On a moderate to heavy usage pattern, a user will not feel the need to charge the phone before the day runs out.
A more conservative approach may even extend the backup to a day and a half. There is support for fast charging too, and the box comes with a 15 watt turbo charger.
Moto Mods 2017
As mentioned earlier, the mods from previous year are fully compatible with the Z2 Play. This will enable the previous owners of the Z1 Play to upgrade without thinking too much. This year sees new mods being introduced as well.
JBL SoundBoost 2
The twin speaker pack produces some impressive sound which should be enough to enthrall members of a mini meet inside a room. The speaker has a kickstand, and a 100 mAh of battery, and can deliver quality sound for about 10 hrs, as per the company claims.
For those lamenting about the reduced battery, a 3490 mAh battery pack which comes with a Type C USB port of its own, and supports fast charging as well! As an added bonus, the mod actually improves the grip of the phone too.
Moto Style Shells
These mods especially caters to those who crave for wireless charging. The shells come in different designs to cater to the varying tastes.
If defying the odds with the Moto Z Play was a task, getting a worthy successor truly is a commendable effort. The more efficient SoC along with a refined design brings much needed freshness for a handset where the criteria of keeping first generation Moto Mods relevant posed a considerable challenge.

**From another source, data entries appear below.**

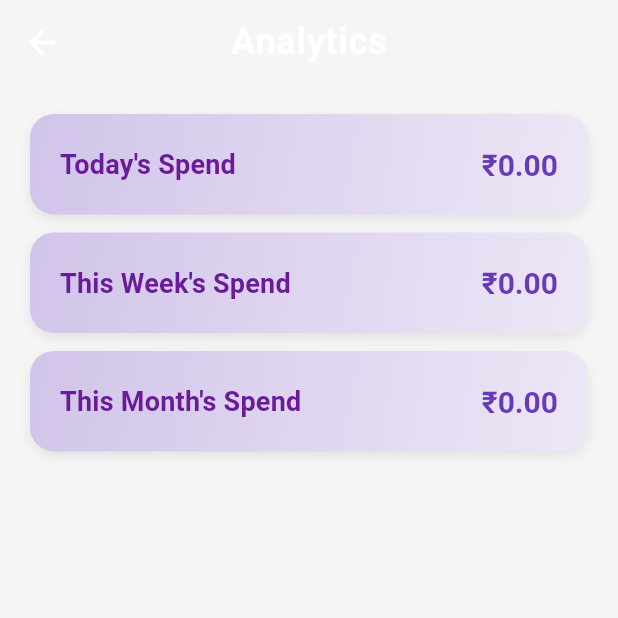
After one commit to joviiee/mani_aashaan, a Flutter app: the screen it shows after launch, after a tap on "Analytics", on a phone screen of 412 x 824 dp, the top half of it. The commit adds this screen. Run offline on Flutter 3.47's test engine with Material 3 defaults, Android fonts, the light colour scheme and no system bars; our stand-ins replace equatable, flutter_riverpod, isar; accounts and stored records are empty; generated files the repository leaves out were written again.

Commit message:
simple analytics added bugless. Styling to be done

```diff
--- a/lib/main.dart
+++ b/lib/main.dart
@@ -77,7 +77,7 @@ class ExpenseApp extends StatelessWidget {
           brightness: Brightness.light,
         ),
         scaffoldBackgroundColor: const Color(0xFFF5F5F5),
-        cardTheme: const CardTheme(
+        cardTheme: const CardThemeData(
           elevation: 2,
           shadowColor: Colors.black26,
           shape: RoundedRectangleBorder(
--- /dev/null
+++ b/lib/screens/analytics_screen.dart
@@ -0,0 +1,124 @@
+import 'package:flutter/material.dart';
+import 'package:flutter_riverpod/flutter_riverpod.dart';
+import '../viewmodels/expense_viewmodel.dart';
+import 'analytics_detail_screen.dart';
+
+class AnalyticsScreen extends ConsumerWidget {
+  const AnalyticsScreen({super.key});
+
+  @override
+  Widget build(BuildContext context, WidgetRef ref) {
+    final todayAsync = ref.watch(todayTotalProvider);
+    final weekAsync = ref.watch(weekTotalProvider);
+    final monthAsync = ref.watch(monthTotalProvider);
+
+    return Scaffold(
+      appBar: AppBar(
+        title: const Text('Analytics'),
+      ),
+      body: Padding(
+        padding: const EdgeInsets.all(20),
+        child: Column(
+          children: [
+            _buildAnalyticsCard(
+              context,
+              'Today\'s Spend',
+              todayAsync,
+              () => Navigator.push(
+                context,
+                MaterialPageRoute(
+                  builder: (_) => const AnalyticsDetailScreen(period: 'daily'),
+                ),
+              ),
+            ),
+            const SizedBox(height: 12),
+            _buildAnalyticsCard(
+              context,
+              'This Week\'s Spend',
+              weekAsync,
+              () => Navigator.push(
+                context,
+                MaterialPageRoute(
+                  builder: (_) => const AnalyticsDetailScreen(period: 'weekly'),
+                ),
+              ),
+            ),
+            const SizedBox(height: 12),
+            _buildAnalyticsCard(
+              context,
+              'This Month\'s Spend',
+              monthAsync,
+              () => Navigator.push(
+                context,
+                MaterialPageRoute(
+                  builder: (_) => const AnalyticsDetailScreen(period: 'monthly'),
+                ),
+              ),
+            ),
+          ],
+        ),
+      ),
+    );
+  }
+
+  Widget _buildAnalyticsCard(
+    BuildContext context,
+    String title,
+    AsyncValue<double> asyncValue,
+    VoidCallback onTap,
+  ) {
+    final theme = Theme.of(context);
+
+    return asyncValue.when(
+      data: (value) {
+        return InkWell(
+          onTap: onTap,
+          borderRadius: BorderRadius.circular(16),
+          child: Container(
+            padding: const EdgeInsets.all(20),
+            decoration: BoxDecoration(
+              gradient: LinearGradient(
+                colors: [Colors.deepPurple.shade100, Colors.deepPurple.shade50],
+                begin: Alignment.topLeft,
+                end: Alignment.bottomRight,
+              ),
+              borderRadius: BorderRadius.circular(16),
+              boxShadow: [
+                BoxShadow(
+                  color: Colors.black.withOpacity(0.08),
+                  blurRadius: 6,
+                  offset: const Offset(0, 3),
+                ),
+              ],
+            ),
+            child: Row(
+              mainAxisAlignment: MainAxisAlignment.spaceBetween,
+              children: [
+                Text(title, style: theme.textTheme.titleMedium),
+                Text(
+                  '₹${value.toStringAsFixed(2)}',
+                  style: theme.textTheme.titleLarge?.copyWith(
+                    fontWeight: FontWeight.bold,
+                    color: Colors.deepPurple,
+                  ),
+                ),
+              ],
+            ),
+          ),
+        );
+      },
+      loading: () => Container(
+        padding: const EdgeInsets.all(20),
+        alignment: Alignment.center,
+        child: const CircularProgressIndicator(strokeWidth: 2),
+      ),
+      error: (err, _) => Padding(
+        padding: const EdgeInsets.all(20),
+        child: Text(
+          'Error: $err',
+          style: const TextStyle(color: Colors.red),
+        ),
+      ),
+    );
+  }
+}
--- a/lib/screens/categories_screen.dart
+++ b/lib/screens/categories_screen.dart
@@ -119,7 +119,7 @@ class _CategoriesScreenState extends ConsumerState<CategoriesScreen> {
                                 children: [
                                   Icon(Icons.shopping_cart_rounded, size: 18, color: theme.iconTheme.color),
                                   const SizedBox(width: 8),
-                                  const Text('Consumption'),
+                                  const Text('Consumption',style: TextStyle(fontSize: 14),),
                                 ],
                               ),
                             ),
@@ -129,7 +129,7 @@ class _CategoriesScreenState extends ConsumerState<CategoriesScreen> {
                                 children: [
                                   Icon(Icons.trending_up_rounded, size: 18, color: theme.iconTheme.color),
                                   const SizedBox(width: 8),
-                                  const Text('Investment'),
+                                  const Text('Investment',style: TextStyle(fontSize: 14)),
                                 ],
                               ),
                             ),
--- a/lib/screens/home_screen.dart
+++ b/lib/screens/home_screen.dart
@@ -1,6 +1,7 @@
 import 'package:flutter/material.dart';
 import 'package:flutter_riverpod/flutter_riverpod.dart';
 import 'package:intl/intl.dart';
+import 'package:mani_aashaan/screens/analytics_screen.dart';
 import '../viewmodels/expense_viewmodel.dart';
 import '../models/expense.dart';
 import '../models/category.dart';
@@ -120,7 +121,26 @@ class _HomeScreenState extends ConsumerState<HomeScreen> {
           ),
         ],
       ),
-      floatingActionButton: FloatingActionButton.extended(
+      floatingActionButton: Row(
+        mainAxisAlignment: MainAxisAlignment.end,
+        children: [
+          FloatingActionButton.extended(
+            heroTag: "analytics",
+            backgroundColor: AppColors.violetPrimary.withValues(alpha: .9),
+            icon: const Icon(Icons.analytics_rounded),
+            label: const Text('Analytics'),
+            onPressed: () => Navigator.push(
+              context,
+              MaterialPageRoute(builder: (_) => const AnalyticsScreen()),
+            ).then((shouldRefresh) {
+              if (shouldRefresh == true) {
+                _updateFilterParams();
+              }
+            }),
+          ),
+          const SizedBox(width: 12),
+          FloatingActionButton.extended(
+            heroTag: "addExpense",
             onPressed: () => Navigator.push(
               context,
               MaterialPageRoute(builder: (_) => const AddExpenseScreen()),
@@ -131,6 +151,8 @@ class _HomeScreenState extends ConsumerState<HomeScreen> {
             }),
             icon: const Icon(Icons.add),
             label: const Text('Add Expense'),
+          ),
+        ],
       ),
     );
   }
@@ -182,7 +204,8 @@ class _HomeScreenState extends ConsumerState<HomeScreen> {
               decoration: BoxDecoration(
                 color: AppColors.violetPrimary.withValues(alpha: .05),
                 borderRadius: BorderRadius.circular(12),
-                border: Border.all(color: AppColors.violetPrimary.withValues(alpha: .3)),
+                border: Border.all(
+                    color: AppColors.violetPrimary.withValues(alpha: .3)),
               ),
               child: Row(
                 children: [
@@ -225,7 +248,8 @@ class _HomeScreenState extends ConsumerState<HomeScreen> {
                   value: _selectedCategory,
                   hint: Row(
                     children: [
-                      Icon(Icons.category_outlined, size: 20, color: Colors.grey.shade600),
+                      Icon(Icons.category_outlined,
+                          size: 20, color: Colors.grey.shade600),
                       const SizedBox(width: 8),
                       const Text(
                         'All categories',
@@ -235,7 +259,8 @@ class _HomeScreenState extends ConsumerState<HomeScreen> {
                   ),
                   decoration: const InputDecoration(
                     border: InputBorder.none,
-                    contentPadding: EdgeInsets.symmetric(horizontal: 12, vertical: 8),
+                    contentPadding:
+                        EdgeInsets.symmetric(horizontal: 12, vertical: 8),
                   ),
                   items: allOptions
                       .map((cat) => DropdownMenuItem<Category>(
@@ -243,7 +268,9 @@ class _HomeScreenState extends ConsumerState<HomeScreen> {
                             child: Row(
                               children: [
                                 Icon(
-                                  cat == null ? Icons.apps_rounded : Icons.label_rounded,
+                                  cat == null
+                                      ? Icons.apps_rounded
+                                      : Icons.label_rounded,
                                   size: 18,
                                   color: theme.iconTheme.color,
                                 ),
@@ -277,7 +304,7 @@ class _HomeScreenState extends ConsumerState<HomeScreen> {
     );
   }
 
-  Widget _buildList(List<Expense> list){
+  Widget _buildList(List<Expense> list) {
     final theme = Theme.of(context);
 
     if (list.isEmpty) {
@@ -313,7 +340,7 @@ class _HomeScreenState extends ConsumerState<HomeScreen> {
     }
 
     return ListView.builder(
-      padding: const EdgeInsets.symmetric(horizontal: 16, vertical: 8),
+      padding: const EdgeInsets.fromLTRB(16, 8, 16, 80),
       itemCount: list.length,
       itemBuilder: (context, i) {
         final e = list[i];
@@ -337,9 +364,10 @@ class _HomeScreenState extends ConsumerState<HomeScreen> {
             ],
           ),
           child: ListTile(
-            contentPadding: const EdgeInsets.symmetric(horizontal: 20, vertical: 12),
+            contentPadding:
+                const EdgeInsets.symmetric(horizontal: 20, vertical: 12),
             leading: Container(
-              padding: const EdgeInsets.all(12),
+              padding: const EdgeInsets.all(10),
               decoration: BoxDecoration(
                 gradient: AppGradients.accent,
                 borderRadius: BorderRadius.circular(12),
@@ -372,7 +400,7 @@ class _HomeScreenState extends ConsumerState<HomeScreen> {
                     size: 14,
                     color: Colors.grey.shade600,
                   ),
-                  const SizedBox(width: 4),
+                  const SizedBox(width: 2),
                   Text(
                     dt,
                     style: TextStyle(
@@ -390,7 +418,7 @@ class _HomeScreenState extends ConsumerState<HomeScreen> {
                 borderRadius: BorderRadius.circular(10),
               ),
               child: Text(
-                '₹${e.amount.toStringAsFixed(2)}',
+                '₹${e.amount.toStringAsFixed(0)}',
                 style: TextStyle(
                   fontWeight: FontWeight.bold,
                   fontSize: 16,
```
Also changed, not shown: lib/repository/expense_repository.dart (+33 -6 lines), lib/screens/analytics_detail_screen.dart (added, +83 -0 lines), lib/viewmodels/expense_viewmodel.dart (+16 -0 lines). Lines whose indentation alone changed are shown as unchanged.
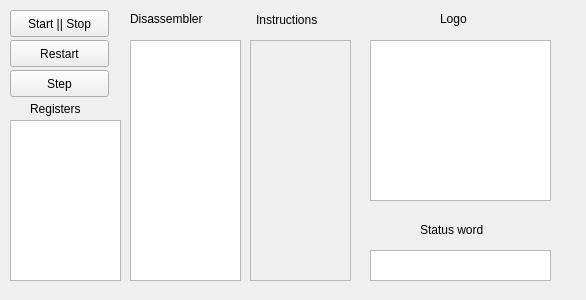
Before: the Qt Designer form config/testwidget.ui in StasLatGTTT/pdp11, drawn with Qt 5.
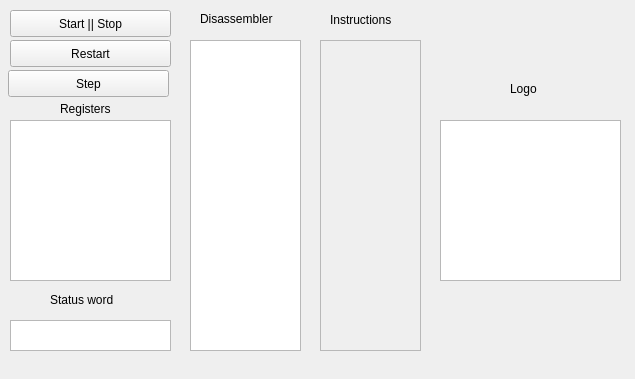
After: the same form once the commit is applied.

Commit message: Good look

```diff
--- a/config/testwidget.ui
+++ b/config/testwidget.ui
@@ -6,8 +6,8 @@
    <rect>
     <x>0</x>
     <y>0</y>
-    <width>586</width>
-    <height>300</height>
+    <width>635</width>
+    <height>379</height>
    </rect>
   </property>
   <property name="windowTitle">
@@ -18,7 +18,7 @@
     <rect>
      <x>10</x>
      <y>10</y>
-     <width>99</width>
+     <width>161</width>
      <height>27</height>
     </rect>
    </property>
@@ -31,7 +31,7 @@
     <rect>
      <x>10</x>
      <y>40</y>
-     <width>99</width>
+     <width>161</width>
      <height>27</height>
     </rect>
    </property>
@@ -44,7 +44,7 @@
     <rect>
      <x>10</x>
      <y>120</y>
-     <width>111</width>
+     <width>161</width>
      <height>161</height>
     </rect>
    </property>
@@ -52,17 +52,17 @@
   <widget class="QTableView" name="tableView_2">
    <property name="geometry">
     <rect>
-     <x>130</x>
+     <x>190</x>
      <y>40</y>
      <width>111</width>
-     <height>241</height>
+     <height>311</height>
     </rect>
    </property>
   </widget>
   <widget class="QLabel" name="label">
    <property name="geometry">
     <rect>
-     <x>30</x>
+     <x>60</x>
      <y>100</y>
      <width>67</width>
      <height>17</height>
@@ -75,7 +75,7 @@
   <widget class="QLabel" name="label_2">
    <property name="geometry">
     <rect>
-     <x>130</x>
+     <x>200</x>
      <y>10</y>
      <width>101</width>
      <height>17</height>
@@ -88,10 +88,10 @@
   <widget class="QScrollArea" name="scrollArea">
    <property name="geometry">
     <rect>
-     <x>250</x>
+     <x>320</x>
      <y>40</y>
      <width>101</width>
-     <height>241</height>
+     <height>311</height>
     </rect>
    </property>
    <property name="widgetResizable">
@@ -103,7 +103,7 @@
       <x>0</x>
       <y>0</y>
       <width>99</width>
-      <height>239</height>
+      <height>309</height>
      </rect>
     </property>
    </widget>
@@ -111,7 +111,7 @@
   <widget class="QLabel" name="label_3">
    <property name="geometry">
     <rect>
-     <x>256</x>
+     <x>330</x>
      <y>10</y>
      <width>81</width>
      <height>20</height>
@@ -124,18 +124,18 @@
   <widget class="QGraphicsView" name="graphicsView">
    <property name="geometry">
     <rect>
-     <x>370</x>
-     <y>40</y>
-     <width>181</width>
-     <height>161</height>
-    </rect>
-   </property>
-  </widget>
-  <widget class="QLabel" name="label_4">
-   <property name="geometry">
-    <rect>
      <x>440</x>
-     <y>10</y>
+     <y>120</y>
+     <width>181</width>
+     <height>161</height>
+    </rect>
+   </property>
+  </widget>
+  <widget class="QLabel" name="label_4">
+   <property name="geometry">
+    <rect>
+     <x>510</x>
+     <y>80</y>
      <width>67</width>
      <height>17</height>
     </rect>
@@ -147,9 +147,9 @@
   <widget class="QPushButton" name="buttonStep">
    <property name="geometry">
     <rect>
-     <x>10</x>
+     <x>8</x>
      <y>70</y>
-     <width>99</width>
+     <width>161</width>
      <height>27</height>
     </rect>
    </property>
@@ -160,9 +160,9 @@
   <widget class="QTableView" name="tableView_3">
    <property name="geometry">
     <rect>
-     <x>370</x>
-     <y>250</y>
-     <width>181</width>
+     <x>10</x>
+     <y>320</y>
+     <width>161</width>
      <height>31</height>
     </rect>
    </property>
@@ -170,8 +170,8 @@
   <widget class="QLabel" name="label_5">
    <property name="geometry">
     <rect>
-     <x>420</x>
-     <y>220</y>
+     <x>50</x>
+     <y>290</y>
      <width>91</width>
      <height>20</height>
     </rect>
```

Additionally, an impressive battery backup, near stock Android experience, and a good camera makes up for a valid case here. The handset has been priced at Rs 27,999.